Explanation: This is what you’ll hear for “cool” in Columbia, Peru, Ecuador and Chile.
Example: “Ha ganado tres medallas.” (He has won three medals.) “¡Bácan!” (Cool!)
37. ¿Qué hubo?
Literal meaning: What was there?
Slang meaning: What’s up?
Explanation: In Colombia, as in many other parts of the world, it’s common for people to greet each other with the expression “What’s up?” This Colombian slang is just an offbeat twist on the common phrase.
Example: If you’re traveling in Colombia and meet up with someone you know, try saying “¿Qué hubo?” to sound like a local!
Literal meaning: Great!
Slang meaning: Cool!
Explanation: Yet another way to say “cool.” This one is most common in Venezuela and Columbia!
Example: Podemos reunirnos en el restaurante. (We can meet at the restaurant.) ¡Chevere! (Cool!)
Literal meaning: Baby
Slang meaning: Girl
Explanation: Puerto Rican slang is vivid and often descriptive, but one of its simplest words is nena (girl). This can reference almost any female, from toddler age up into adulthood.
However, calling someone who is of advanced years, like someone’s mother or grandmother, this would be disrespectful.
Example: ¡Te ves hermosa hoy, nena! (You look beautiful today, girl!)
40. Pura vida
Literal meaning: Pure life
Slang meaning: Good vibes, simple life
Explanation: This Costa Rican phrase sums up the way of life in this beautiful country perfectly.
Costa Ricans value kindness and simplicity and use this phrase as a greeting or a way to wish you a happy life.
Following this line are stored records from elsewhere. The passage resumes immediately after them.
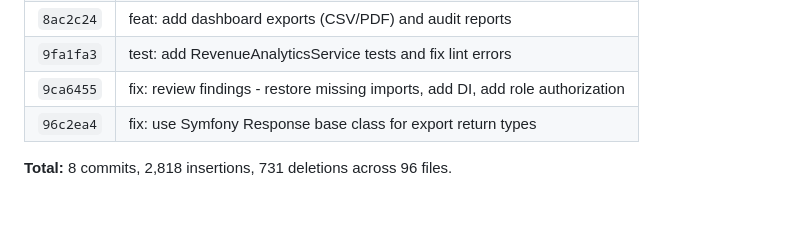
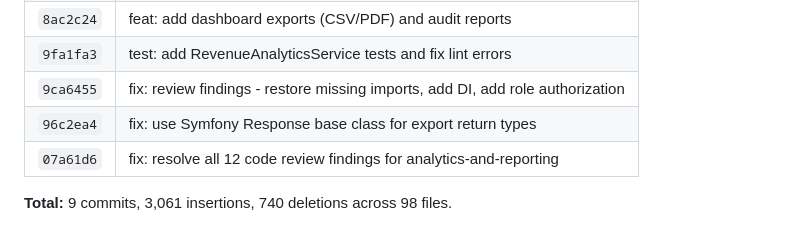
Before and after one commit to luisosena/estate, a Markdown page: docs/reports/analytics-and-reporting-implementation.md, the part around the change. GitHub-like rendering.

Commit message:
docs: update implementation report with review fix commit

```diff
--- a/docs/reports/analytics-and-reporting-implementation.md
+++ b/docs/reports/analytics-and-reporting-implementation.md
@@ -457,5 +457,6 @@ All 12 issues from the code review have been addressed:
 | `9fa1fa3` | test: add RevenueAnalyticsService tests and fix lint errors |
 | `9ca6455` | fix: review findings - restore missing imports, add DI, add role authorization |
 | `96c2ea4` | fix: use Symfony Response base class for export return types |
+| `07a61d6` | fix: resolve all 12 code review findings for analytics-and-reporting |
 
-**Total:** 8 commits, 2,818 insertions, 731 deletions across 96 files.
+**Total:** 9 commits, 3,061 insertions, 740 deletions across 98 files.
```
Example: Say you walk into a shop, you may be greeted with “¡Pura vida!”
Literal meaning: Good wave
Slang meaning: Good vibe
Explanation: This is a way for you to say “good vibes” or “cool” in Argentina and Uruguay.
Example: Tiene la buena onda. (You have a good vibe.)
Literal meaning: Scabbard
Slang meaning: Thing, stuff
Explanation: This word is very popular in the Dominican Republic. It is used to say “thing” or “stuff.”
It can be used in several context but keep in mind that it is usually not a positive term, although it doesn’t always have to be negative either.
Example: ¿Qué es esa vaina? (What is that thing?)
43. ¿Qué bolá?
Literal meaning: What’s ball?
Slang meaning: What’s up?
Explanation: This is a very common greeting in Cuba. You would often use this phrase instead of como estás when asking how someone is.
Example: ¿Buenos días, qué bolá? (Good morning, what’s up?)
Literal meaning: None
Slang meaning: Okay, sure
Explanation: This is a way just to say okay and is most often used in Panama.
Example: ¿Quieres ir a tomar un café? (Do you want to go for coffee?) Offi. (Sure.)
How to Practice Spanish Slang
The best way to pick up slang is through listening to native speakers and how they use slang themselves.
Slang is pretty easy to find in authentic Spanish media, especially in movies, TV shows and web videos, which are all widely accessible online.
There’s also the authentic video library on the language learning program FluentU, in which you can search for words and find clips that contain them. Each video has interactive captions that explain words in context, including slang and colloquialisms.
You can access FluentU online or through the Android and Apple apps.
With these phrases, you’ll be sounding like a local, so get practicing!